and for at least a quick second made me believe in God...ya...the
traditional flowing white robe dude that sits on a white marble throne
past the pearly gates.
Sorry to drop the "G" bomb!
Anyway...here's what happened.
I'm in Geneva, Switzerland for a few days before I head to back to
Spain. I'm going to doing the Camino de Santiago. Its a religious and
or spiritual pilgrimage. Its from Roncesvalles (on the Spanish side of
the Pyrenees) to the church at Compostella de Santiago. Its a hike. The
total distance is around 800 kilometers and if all goes well its takes
around 30 days. I'm doing the hike because to tell you the truth it
sounds fun. Great scenery, interesting people, a physical challenge and
a time to clear my thoughts a charge the soul...so to speak.
Since I'm in Switzerland I thought it would be a good idea to get some
training in for the journey. I woke up kinda early and decided to walk
along Lake Geneva. The plan was to walk for 3 hours...stop...and then
turn around. I didn't have a map, I didn't know really where I was
going but I figured if I got lost, no worries, all these Swiss people
speak like 9 languages so ill be able to get help.
It starts to rain.
My path takes me away from the lake...I don't know where I am.
I'm getting pissed.
I've been walking for about 2 hours at a brisk pace.
My only company are German cars whizzing by me at 60 kilometers per.
It starts to rain harder.
Walking is getting boring.
Here I am in kinda a miserable state of mind. I actually start to
question my entire "pilgrimage". I start to think about the tiresome
783 kilometers that I must walk to complete it. I start to worry about
getting lost somewhere in Spain.
What if I freeze? What if I have no food? What if I get lost? If my
foot is frozen and gets gangrene can I eat it? These are only a few of
the doubts that are lingering.
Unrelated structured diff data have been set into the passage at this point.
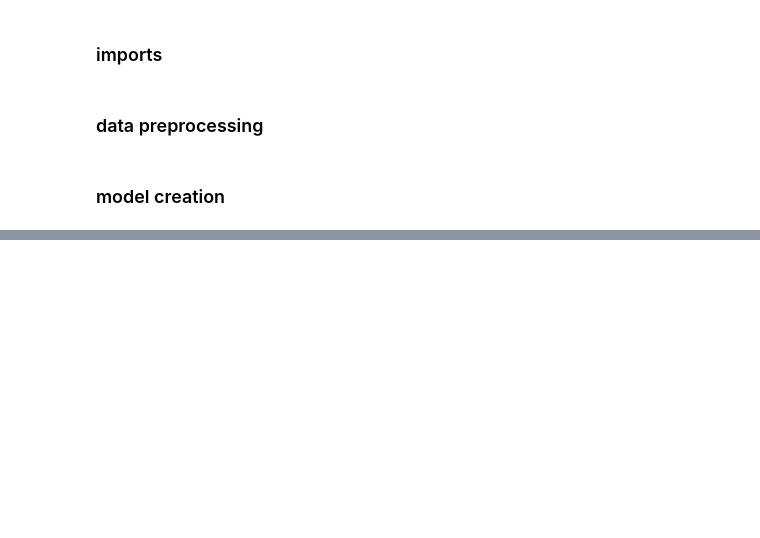
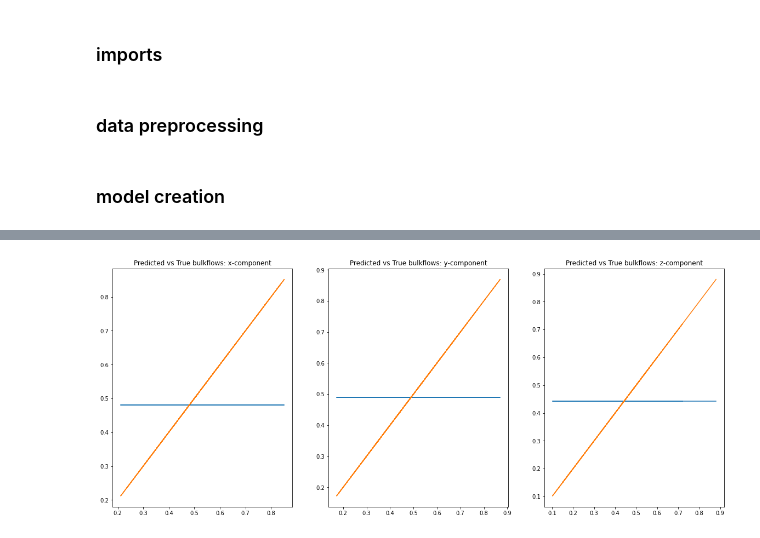
Before and after one commit to YaraAlShorman/Research-spring-22, a Jupyter notebook: Active_code/ML model for bulkflows.ipynb, the cells around one changed output, grey strips where cells are left out. Drawn from its saved outputs; the diff is of its cells as text; code cells hidden in the pictures; blank space fills up the shorter version.

```diff
--- a/Active_code/ML model for bulkflows.ipynb
+++ b/Active_code/ML model for bulkflows.ipynb
@@ -95,17 +96,17 @@ optimizer = tf.keras.optimizers.Adam(learning_rate=0.01)
 
 model0 = tf.keras.Sequential()
 model0.add(tf.keras.layers.InputLayer(input_shape=[None, 4], ragged=True))
-model0.add(tf.keras.layers.LSTM(64, dropout=0.25, activation='selu'))
-model0.add(tf.keras.layers.Dense(32, activation='relu'))
+model0.add(tf.keras.layers.LSTM(512, dropout=0.25, activation='selu'))
+model0.add(tf.keras.layers.Dense(128, activation='selu'))
 model0.add(tf.keras.layers.Dropout(0.5))
-model0.add(tf.keras.layers.Dense(16, activation='relu'))
+model0.add(tf.keras.layers.Dense(32, activation='selu'))
 model0.add(tf.keras.layers.Dropout(0.5))
-model0.add(tf.keras.layers.Dense(8, activation='relu'))
+model0.add(tf.keras.layers.Dense(16, activation='selu'))
 model0.add(tf.keras.layers.Dropout(0.5))
 model0.add(tf.keras.layers.Dense(3, activation='linear'))
 
-model0.compile(loss='mean_squared_error', optimizer=optimizer)
+model0.compile(loss='mean_squared_error', optimizer=optimizer, metrics=['accuracy'])
 
-a = model0.fit(input_train, output_train, epochs=20, use_multiprocessing=True, workers=2)
+a = model0.fit(input_train, output_train, epochs=20, use_multiprocessing=True, workers=8, verbose=2)
 # %% [output]
 Epoch 1/20
@@ -127,0 +118,2 @@ Epoch 20/20
+# %%
+output_pred = model0.predict(input_test)
@@ -127,0 +122,24 @@ Epoch 20/20
+# %%
+fig = plt.figure()
+fig.set_figheight(8)
+fig.set_figwidth(20)
+
+bx = fig.add_subplot(1, 3, 1)
+plt.plot(output_test[:, 0], output_pred[:, 0])
+plt.plot(output_test[:, 0], output_test[:, 0])
+plt.title('Predicted vs True bulkflows: x-component')
+
+
+by = fig.add_subplot(1, 3, 2)
+plt.plot(output_test[:, 1], output_pred[:, 1])
+plt.plot(output_test[:, 1], output_test[:, 1])
+plt.title('Predicted vs True bulkflows: y-component')
+
+bz = fig.add_subplot(1, 3, 3)
+plt.plot(output_test[:, 2], output_pred[:, 2])
+plt.plot(output_test[:, 2], output_test[:, 2])
+plt.title('Predicted vs True bulkflows: z-component')
+
+plt.show()
+# %% [output]
+[figure, added]
```
Also changed, not shown: parts of 6 cells of this notebook, 1 other file.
"Wide open spaces" by the Dixi Chicks comes onto my IPOD. This is funny
for 2 reasons. 1) I was listening to my 2Pac play list. Kinda random
right! 2) I hate country...why is this even on my IPOD?? For whatever
reason I don't change it. I keep listening and it makes me think about
Spain and the hike.
Should I even do this Camino?
Right at the height of my doubt, I see something on the pavement ahead.
Something white and kinda dirty. I stop. I look around. I'm on some
kind of freeway next to a cement wall with a gate going into someones
house. No one is around. Only the stupid German cars that keep spraying
water on me. I bend down and pick up the object. Why? I don't know! 9
times out of a trillion I'd keep walking.
Its a scallop shell.
Its broken at the top. The rest of the pieces are scattered around. It looks like it fell out of the sky.
I pause for a minute. Another minute goes by. I look around again. No
one in sight. I look up to the sky. Its grey. Another minute goes by. I
clean off the shell. What the fuck is this doing here?
Someone...I don't know who...gave it to me.
Why do I give a shit about this?
The Scallop Shell IS the religious symbol of Saint James. The Scallop
Shell represents all the various paths that pilgrims take, with all
paths leading to one point. The Scallop Shell IS the symbol of the
Camino de Santiago. The Scallop Shell IS the symbol of the pilgrims
that have traveled to the church at Compostella de Santiago for
thousands of years.
I was just wondering when I'd get my shell.
Now I have it.
Not to drop the "G" bomb yet again but maybe...just maybe...there is a...